Critical Context (Masterplots II: American Fiction Series)
Just Above My Head was published following a period when much literary attention had been focused on two of its major concerns, homosexuality and racial conflict. Twenty-three years earlier, Baldwin had written Giovanni’s Room (1956), which was one of many postwar homosexual works, including Gore Vidal’s The City and the Pillar (1948), Truman Capote’s Other Voices, Other Rooms (1948), Alberto Moravia’s Two Adolescents (1948), James Barr’s Quatrefoil (1950), Arthur A. Peters’s Finistère (1951), Tennessee Williams’s Cat on a Hot Tin Roof (1955), and Edward Albee’s The Zoo Story (1959). Baldwin’s presentation of the homosexual theme of Just Above My Head would have been quite revolutionary in the late 1940’s or early 1950’s, but by the late 1970’s, when the book appeared, the theme had come to be quite easily accepted.
Also, the racial anger which had spilled over into many of the books of the Black Revolution, and which Baldwin had addressed to some extent in Notes of a Native Son (1955), had been considerably dissipated by 1979. The festering fury evident in the contributions that make up Black Fire (1968), which LeRoi Jones (Amiri Baraka) and Larry Neal edited, and the militant anger seen in such LeRoi Jones plays as The Baptism (1964), Dutchman (1964), The Slave (1964) and The Toilet (1964) are not present in Just Above My Head.

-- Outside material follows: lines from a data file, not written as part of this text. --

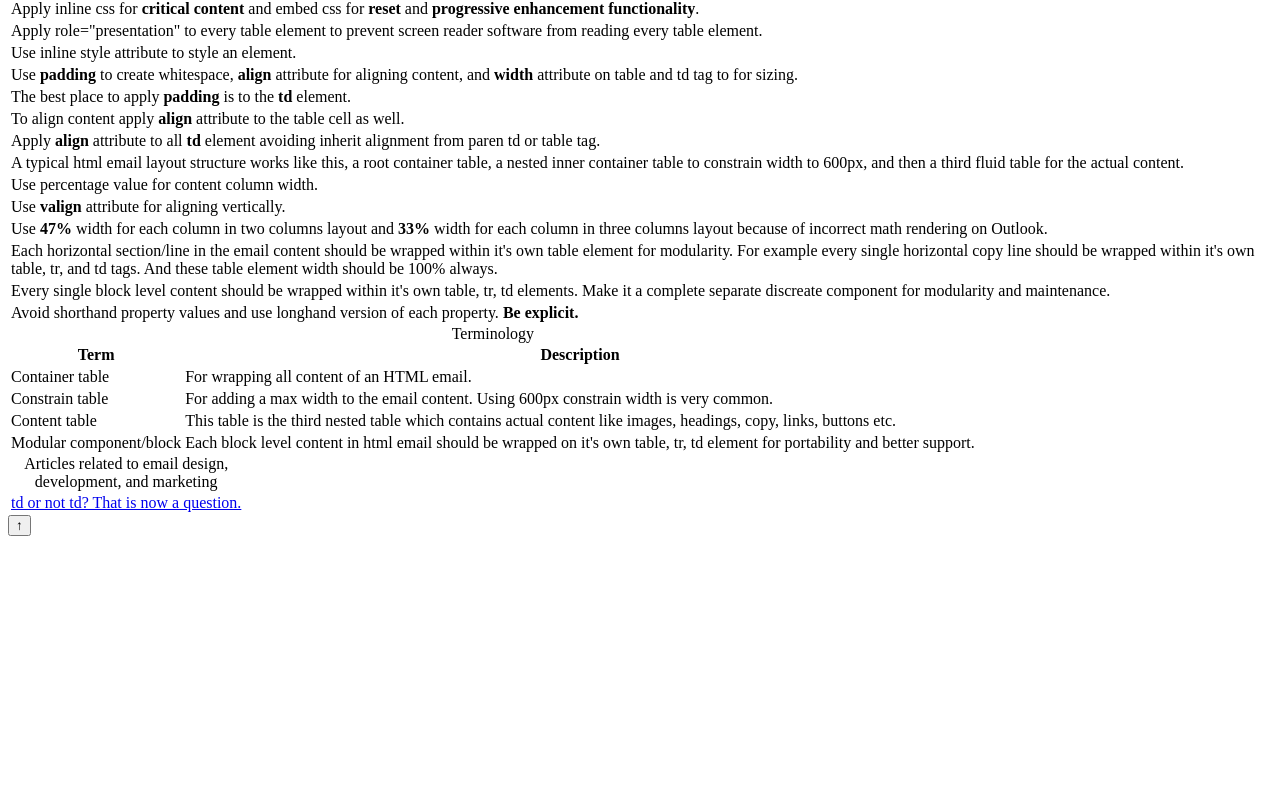
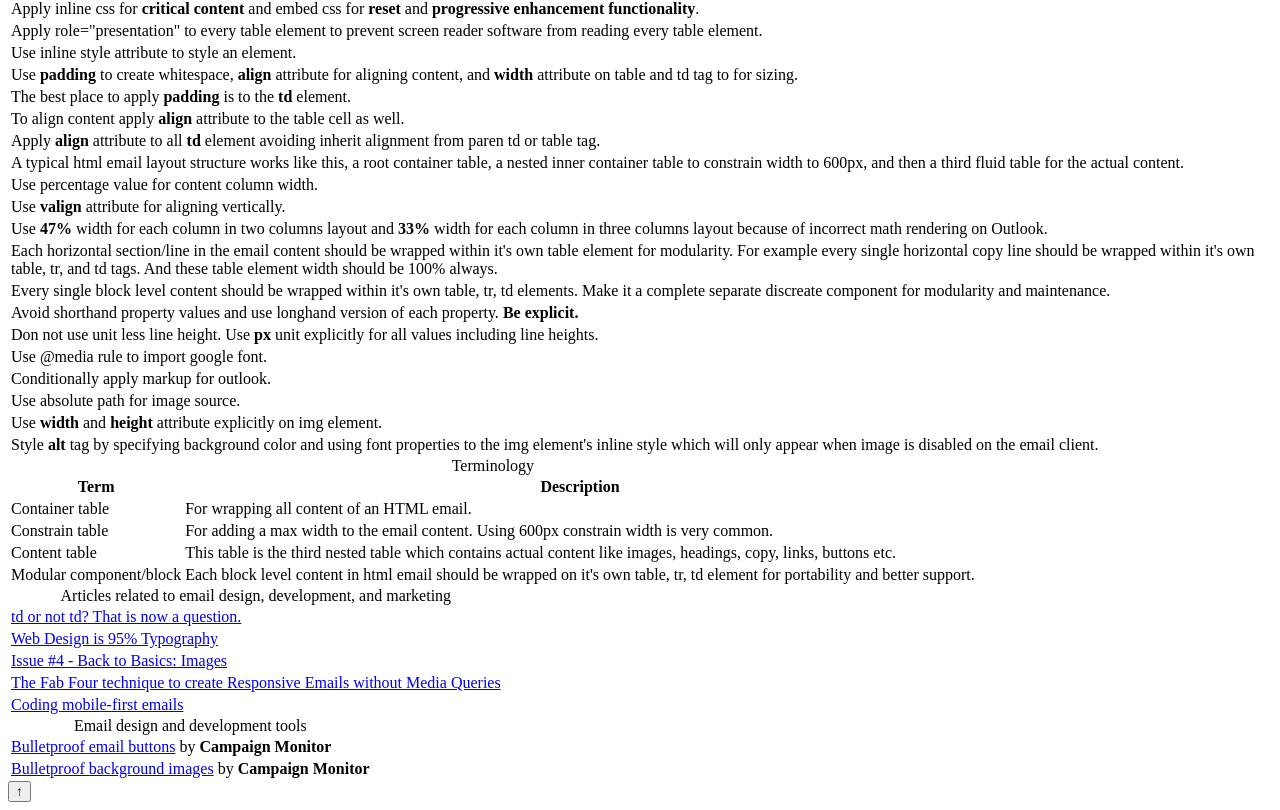
Before and after one commit to richtech9/learn-rich, a Vue app: page /html-email in a window 1280 px wide. Shown: the part 1338-2148 px from the top of the page. Before the commit the page ends 1882 px from the top, so only its background shows below. Built offline with nearby package versions, Linux system fonts and the light colour scheme; a small style sheet from the web is missing.

Commit message:
Add more html email content

```diff
--- a/src/modules/html-email/views/HtmlEmail.vue
+++ b/src/modules/html-email/views/HtmlEmail.vue
@@ -264,6 +264,24 @@
             <tr>
               <td>Avoid shorthand property values and use longhand version of each property. <strong>Be explicit.</strong></td>
             </tr>
+            <tr>
+              <td>Don not use unit less line height. Use <strong>px</strong> unit explicitly for all values including line heights.</td>
+            </tr>
+            <tr>
+              <td>Use @media rule to import google font.</td>
+            </tr>
+            <tr>
+              <td>Conditionally apply markup for outlook.</td>
+            </tr>
+            <tr>
+              <td>Use absolute path for image source.</td>
+            </tr>
+            <tr>
+              <td>Use <strong>width</strong> and <strong>height</strong> attribute explicitly on img element.</td>
+            </tr>
+            <tr>
+              <td>Style <strong>alt</strong> tag by specifying background color and using font properties to the img element's inline style which will only appear when image is disabled on the email client.</td>
+            </tr>
           </tbody>
         </table>
       </div><!-- /.c-table-responsive -->
@@ -307,6 +325,45 @@
                 <a href="http://labs.actionrocket.co/td-or-not-to-td-that-is-now-a-question" target="_blank">td or not td? That is now a question.</a>
               </td>
             </tr>
+            <tr>
+              <td>
+                <a href="https://ia.net/topics/the-web-is-all-about-typography-period" target="_blank">Web Design is 95% Typography</a>
+              </td>
+            </tr>
+            <tr>
+              <td>
+                <a href="https://julie.io/learn-email-html/issues/4-images-back-to-basics/" target="_blank">Issue #4 - Back to Basics: Images</a>
+              </td>
+            </tr>
+            <tr>
+              <td>
+                <a href="https://www.freecodecamp.org/news/the-fab-four-technique-to-create-responsive-emails-without-media-queries-baf11fdfa848/" target="_blank">The Fab Four technique to create Responsive Emails without Media Queries</a>
+              </td>
+            </tr>
+            <tr>
+              <td>
+                <a href="https://cm.engineering/coding-mobile-first-emails-1513ac4673e" target="_blank">Coding mobile-first emails</a>
+              </td>
+            </tr>
+          </tbody>
+        </table>
+      </div><!-- /.c-table-responsive -->
+
+      <!-- Email design and development tools -->
+      <div class="c-table-responsive">
+        <table class="c-table">
+          <caption>Email design and development tools</caption>
+          <tbody>
+            <tr>
+              <td>
+                <a href="https://buttons.cm/" target="_blank">Bulletproof email buttons</a> by <strong>Campaign Monitor</strong>
+              </td>
+            </tr>
+            <tr>
+              <td>
+                <a href="https://backgrounds.cm/" target="_blank">Bulletproof background images</a> by <strong>Campaign Monitor</strong>
+              </td>
+            </tr>
           </tbody>
         </table>
       </div><!-- /.c-table-responsive -->
```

Racial rage, such as that expressed by Malcolm X in The Autobiography of Malcolm X (1965), is also not present in the Baldwin novel or in any of the significant literature of the last years of the 1970’s, largely because social conditions affecting blacks had begun to change and racial pride had begun in most quarters to replace racial anger. Just Above My Head is more a statement of sorrow about racial inequalities than one of rage.